THE PROBLEM:
Restate the records in full, keeping every word as it is.

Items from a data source
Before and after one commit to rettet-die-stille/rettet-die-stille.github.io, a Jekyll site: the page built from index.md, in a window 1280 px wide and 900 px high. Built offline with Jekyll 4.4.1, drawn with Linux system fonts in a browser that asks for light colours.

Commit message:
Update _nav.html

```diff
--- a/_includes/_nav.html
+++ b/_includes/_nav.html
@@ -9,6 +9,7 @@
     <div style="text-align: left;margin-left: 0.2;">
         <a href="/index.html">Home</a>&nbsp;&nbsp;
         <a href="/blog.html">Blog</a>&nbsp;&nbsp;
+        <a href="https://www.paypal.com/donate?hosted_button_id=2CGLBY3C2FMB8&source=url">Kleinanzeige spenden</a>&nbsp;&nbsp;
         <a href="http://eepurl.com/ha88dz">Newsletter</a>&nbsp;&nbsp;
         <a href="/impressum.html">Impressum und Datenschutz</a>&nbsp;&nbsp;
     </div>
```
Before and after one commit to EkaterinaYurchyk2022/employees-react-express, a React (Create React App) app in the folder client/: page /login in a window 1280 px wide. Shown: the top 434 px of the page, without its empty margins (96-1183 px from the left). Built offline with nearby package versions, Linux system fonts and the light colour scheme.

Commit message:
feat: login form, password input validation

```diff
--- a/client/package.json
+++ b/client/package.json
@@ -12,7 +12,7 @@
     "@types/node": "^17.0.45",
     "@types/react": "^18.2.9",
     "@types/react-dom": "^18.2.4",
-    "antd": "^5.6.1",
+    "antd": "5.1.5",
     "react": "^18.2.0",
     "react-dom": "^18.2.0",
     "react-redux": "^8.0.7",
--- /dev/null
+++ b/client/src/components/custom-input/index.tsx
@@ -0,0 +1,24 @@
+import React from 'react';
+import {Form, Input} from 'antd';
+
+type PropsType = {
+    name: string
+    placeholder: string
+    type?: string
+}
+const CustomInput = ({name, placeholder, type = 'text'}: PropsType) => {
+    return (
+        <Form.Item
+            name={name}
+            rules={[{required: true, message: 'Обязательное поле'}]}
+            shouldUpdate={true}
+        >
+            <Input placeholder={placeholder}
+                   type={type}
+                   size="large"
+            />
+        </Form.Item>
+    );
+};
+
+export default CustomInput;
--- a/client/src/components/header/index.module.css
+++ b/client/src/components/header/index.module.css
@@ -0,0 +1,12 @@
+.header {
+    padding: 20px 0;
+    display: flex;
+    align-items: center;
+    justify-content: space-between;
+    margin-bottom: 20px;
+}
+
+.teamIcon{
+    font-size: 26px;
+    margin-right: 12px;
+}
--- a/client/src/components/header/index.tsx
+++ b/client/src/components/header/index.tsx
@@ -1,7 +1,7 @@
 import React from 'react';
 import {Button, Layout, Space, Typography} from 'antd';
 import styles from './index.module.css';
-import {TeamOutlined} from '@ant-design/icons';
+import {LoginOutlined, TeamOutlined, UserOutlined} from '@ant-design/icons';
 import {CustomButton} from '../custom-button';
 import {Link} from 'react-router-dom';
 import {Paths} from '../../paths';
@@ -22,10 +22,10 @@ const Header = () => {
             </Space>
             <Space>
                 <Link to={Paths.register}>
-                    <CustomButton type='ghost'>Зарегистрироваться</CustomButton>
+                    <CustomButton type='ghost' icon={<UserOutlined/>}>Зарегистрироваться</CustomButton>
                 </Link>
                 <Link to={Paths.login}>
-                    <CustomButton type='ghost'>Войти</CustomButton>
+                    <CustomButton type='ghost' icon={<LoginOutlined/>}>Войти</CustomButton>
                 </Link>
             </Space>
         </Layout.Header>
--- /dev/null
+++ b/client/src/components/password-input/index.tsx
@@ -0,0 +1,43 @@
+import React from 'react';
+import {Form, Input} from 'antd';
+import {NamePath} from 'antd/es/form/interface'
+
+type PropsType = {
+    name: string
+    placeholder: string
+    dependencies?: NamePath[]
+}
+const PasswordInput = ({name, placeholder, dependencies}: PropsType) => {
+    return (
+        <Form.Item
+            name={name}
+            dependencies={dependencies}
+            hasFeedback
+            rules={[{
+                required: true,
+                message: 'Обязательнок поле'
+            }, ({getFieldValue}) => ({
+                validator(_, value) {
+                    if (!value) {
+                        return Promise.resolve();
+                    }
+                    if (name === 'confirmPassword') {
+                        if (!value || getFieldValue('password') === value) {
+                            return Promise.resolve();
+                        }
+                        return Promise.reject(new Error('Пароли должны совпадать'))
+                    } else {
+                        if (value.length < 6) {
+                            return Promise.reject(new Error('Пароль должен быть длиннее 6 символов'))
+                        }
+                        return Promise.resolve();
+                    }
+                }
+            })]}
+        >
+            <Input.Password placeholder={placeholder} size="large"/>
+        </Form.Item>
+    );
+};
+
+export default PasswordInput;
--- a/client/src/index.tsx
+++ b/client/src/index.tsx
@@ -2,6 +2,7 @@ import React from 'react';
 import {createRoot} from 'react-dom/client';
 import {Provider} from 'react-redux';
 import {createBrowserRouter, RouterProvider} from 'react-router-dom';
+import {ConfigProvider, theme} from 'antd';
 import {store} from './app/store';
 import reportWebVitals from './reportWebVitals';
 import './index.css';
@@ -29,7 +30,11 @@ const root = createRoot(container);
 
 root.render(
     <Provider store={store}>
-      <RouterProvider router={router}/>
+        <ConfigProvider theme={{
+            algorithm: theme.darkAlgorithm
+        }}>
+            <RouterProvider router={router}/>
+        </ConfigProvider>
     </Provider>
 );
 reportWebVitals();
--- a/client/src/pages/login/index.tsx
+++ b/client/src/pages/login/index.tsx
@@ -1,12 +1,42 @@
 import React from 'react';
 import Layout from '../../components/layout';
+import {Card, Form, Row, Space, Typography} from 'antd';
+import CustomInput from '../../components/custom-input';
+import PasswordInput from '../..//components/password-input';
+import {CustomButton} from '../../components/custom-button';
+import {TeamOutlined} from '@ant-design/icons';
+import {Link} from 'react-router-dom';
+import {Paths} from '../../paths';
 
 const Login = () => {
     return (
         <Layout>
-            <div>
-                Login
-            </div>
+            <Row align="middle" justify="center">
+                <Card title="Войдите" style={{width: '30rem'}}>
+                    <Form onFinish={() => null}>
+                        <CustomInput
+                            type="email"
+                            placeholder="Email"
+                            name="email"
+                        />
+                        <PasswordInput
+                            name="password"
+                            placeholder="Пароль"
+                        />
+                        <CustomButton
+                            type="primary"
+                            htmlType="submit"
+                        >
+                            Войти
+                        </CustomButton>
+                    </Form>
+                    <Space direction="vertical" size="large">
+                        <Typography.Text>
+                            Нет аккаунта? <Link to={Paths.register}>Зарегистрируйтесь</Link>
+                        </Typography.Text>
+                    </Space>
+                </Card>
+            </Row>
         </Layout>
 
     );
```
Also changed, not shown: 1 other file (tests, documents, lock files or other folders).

OUTPUT OF THE TASK:
Before and after one commit to rettet-die-stille/rettet-die-stille.github.io, a Jekyll site: the page built from index.md, in a window 1280 px wide and 900 px high. Built offline with Jekyll 4.4.1, drawn with Linux system fonts in a browser that asks for light colours.

Commit message:
Update _nav.html

```diff
--- a/_includes/_nav.html
+++ b/_includes/_nav.html
@@ -9,6 +9,7 @@
     <div style="text-align: left;margin-left: 0.2;">
         <a href="/index.html">Home</a>&nbsp;&nbsp;
         <a href="/blog.html">Blog</a>&nbsp;&nbsp;
+        <a href="https://www.paypal.com/donate?hosted_button_id=2CGLBY3C2FMB8&source=url">Kleinanzeige spenden</a>&nbsp;&nbsp;
         <a href="http://eepurl.com/ha88dz">Newsletter</a>&nbsp;&nbsp;
         <a href="/impressum.html">Impressum und Datenschutz</a>&nbsp;&nbsp;
     </div>
```
Before and after one commit to EkaterinaYurchyk2022/employees-react-express, a React (Create React App) app in the folder client/: page /login in a window 1280 px wide. Shown: the top 434 px of the page, without its empty margins (96-1183 px from the left). Built offline with nearby package versions, Linux system fonts and the light colour scheme.

Commit message:
feat: login form, password input validation

```diff
--- a/client/package.json
+++ b/client/package.json
@@ -12,7 +12,7 @@
     "@types/node": "^17.0.45",
     "@types/react": "^18.2.9",
     "@types/react-dom": "^18.2.4",
-    "antd": "^5.6.1",
+    "antd": "5.1.5",
     "react": "^18.2.0",
     "react-dom": "^18.2.0",
     "react-redux": "^8.0.7",
--- /dev/null
+++ b/client/src/components/custom-input/index.tsx
@@ -0,0 +1,24 @@
+import React from 'react';
+import {Form, Input} from 'antd';
+
+type PropsType = {
+    name: string
+    placeholder: string
+    type?: string
+}
+const CustomInput = ({name, placeholder, type = 'text'}: PropsType) => {
+    return (
+        <Form.Item
+            name={name}
+            rules={[{required: true, message: 'Обязательное поле'}]}
+            shouldUpdate={true}
+        >
+            <Input placeholder={placeholder}
+                   type={type}
+                   size="large"
+            />
+        </Form.Item>
+    );
+};
+
+export default CustomInput;
--- a/client/src/components/header/index.module.css
+++ b/client/src/components/header/index.module.css
@@ -0,0 +1,12 @@
+.header {
+    padding: 20px 0;
+    display: flex;
+    align-items: center;
+    justify-content: space-between;
+    margin-bottom: 20px;
+}
+
+.teamIcon{
+    font-size: 26px;
+    margin-right: 12px;
+}
--- a/client/src/components/header/index.tsx
+++ b/client/src/components/header/index.tsx
@@ -1,7 +1,7 @@
 import React from 'react';
 import {Button, Layout, Space, Typography} from 'antd';
 import styles from './index.module.css';
-import {TeamOutlined} from '@ant-design/icons';
+import {LoginOutlined, TeamOutlined, UserOutlined} from '@ant-design/icons';
 import {CustomButton} from '../custom-button';
 import {Link} from 'react-router-dom';
 import {Paths} from '../../paths';
@@ -22,10 +22,10 @@ const Header = () => {
             </Space>
             <Space>
                 <Link to={Paths.register}>
-                    <CustomButton type='ghost'>Зарегистрироваться</CustomButton>
+                    <CustomButton type='ghost' icon={<UserOutlined/>}>Зарегистрироваться</CustomButton>
                 </Link>
                 <Link to={Paths.login}>
-                    <CustomButton type='ghost'>Войти</CustomButton>
+                    <CustomButton type='ghost' icon={<LoginOutlined/>}>Войти</CustomButton>
                 </Link>
             </Space>
         </Layout.Header>
--- /dev/null
+++ b/client/src/components/password-input/index.tsx
@@ -0,0 +1,43 @@
+import React from 'react';
+import {Form, Input} from 'antd';
+import {NamePath} from 'antd/es/form/interface'
+
+type PropsType = {
+    name: string
+    placeholder: string
+    dependencies?: NamePath[]
+}
+const PasswordInput = ({name, placeholder, dependencies}: PropsType) => {
+    return (
+        <Form.Item
+            name={name}
+            dependencies={dependencies}
+            hasFeedback
+            rules={[{
+                required: true,
+                message: 'Обязательнок поле'
+            }, ({getFieldValue}) => ({
+                validator(_, value) {
+                    if (!value) {
+                        return Promise.resolve();
+                    }
+                    if (name === 'confirmPassword') {
+                        if (!value || getFieldValue('password') === value) {
+                            return Promise.resolve();
+                        }
+                        return Promise.reject(new Error('Пароли должны совпадать'))
+                    } else {
+                        if (value.length < 6) {
+                            return Promise.reject(new Error('Пароль должен быть длиннее 6 символов'))
+                        }
+                        return Promise.resolve();
+                    }
+                }
+            })]}
+        >
+            <Input.Password placeholder={placeholder} size="large"/>
+        </Form.Item>
+    );
+};
+
+export default PasswordInput;
--- a/client/src/index.tsx
+++ b/client/src/index.tsx
@@ -2,6 +2,7 @@ import React from 'react';
 import {createRoot} from 'react-dom/client';
 import {Provider} from 'react-redux';
 import {createBrowserRouter, RouterProvider} from 'react-router-dom';
+import {ConfigProvider, theme} from 'antd';
 import {store} from './app/store';
 import reportWebVitals from './reportWebVitals';
 import './index.css';
@@ -29,7 +30,11 @@ const root = createRoot(container);
 
 root.render(
     <Provider store={store}>
-      <RouterProvider router={router}/>
+        <ConfigProvider theme={{
+            algorithm: theme.darkAlgorithm
+        }}>
+            <RouterProvider router={router}/>
+        </ConfigProvider>
     </Provider>
 );
 reportWebVitals();
--- a/client/src/pages/login/index.tsx
+++ b/client/src/pages/login/index.tsx
@@ -1,12 +1,42 @@
 import React from 'react';
 import Layout from '../../components/layout';
+import {Card, Form, Row, Space, Typography} from 'antd';
+import CustomInput from '../../components/custom-input';
+import PasswordInput from '../..//components/password-input';
+import {CustomButton} from '../../components/custom-button';
+import {TeamOutlined} from '@ant-design/icons';
+import {Link} from 'react-router-dom';
+import {Paths} from '../../paths';
 
 const Login = () => {
     return (
         <Layout>
-            <div>
-                Login
-            </div>
+            <Row align="middle" justify="center">
+                <Card title="Войдите" style={{width: '30rem'}}>
+                    <Form onFinish={() => null}>
+                        <CustomInput
+                            type="email"
+                            placeholder="Email"
+                            name="email"
+                        />
+                        <PasswordInput
+                            name="password"
+                            placeholder="Пароль"
+                        />
+                        <CustomButton
+                            type="primary"
+                            htmlType="submit"
+                        >
+                            Войти
+                        </CustomButton>
+                    </Form>
+                    <Space direction="vertical" size="large">
+                        <Typography.Text>
+                            Нет аккаунта? <Link to={Paths.register}>Зарегистрируйтесь</Link>
+                        </Typography.Text>
+                    </Space>
+                </Card>
+            </Row>
         </Layout>
 
     );
```
Also changed, not shown: 1 other file (tests, documents, lock files or other folders).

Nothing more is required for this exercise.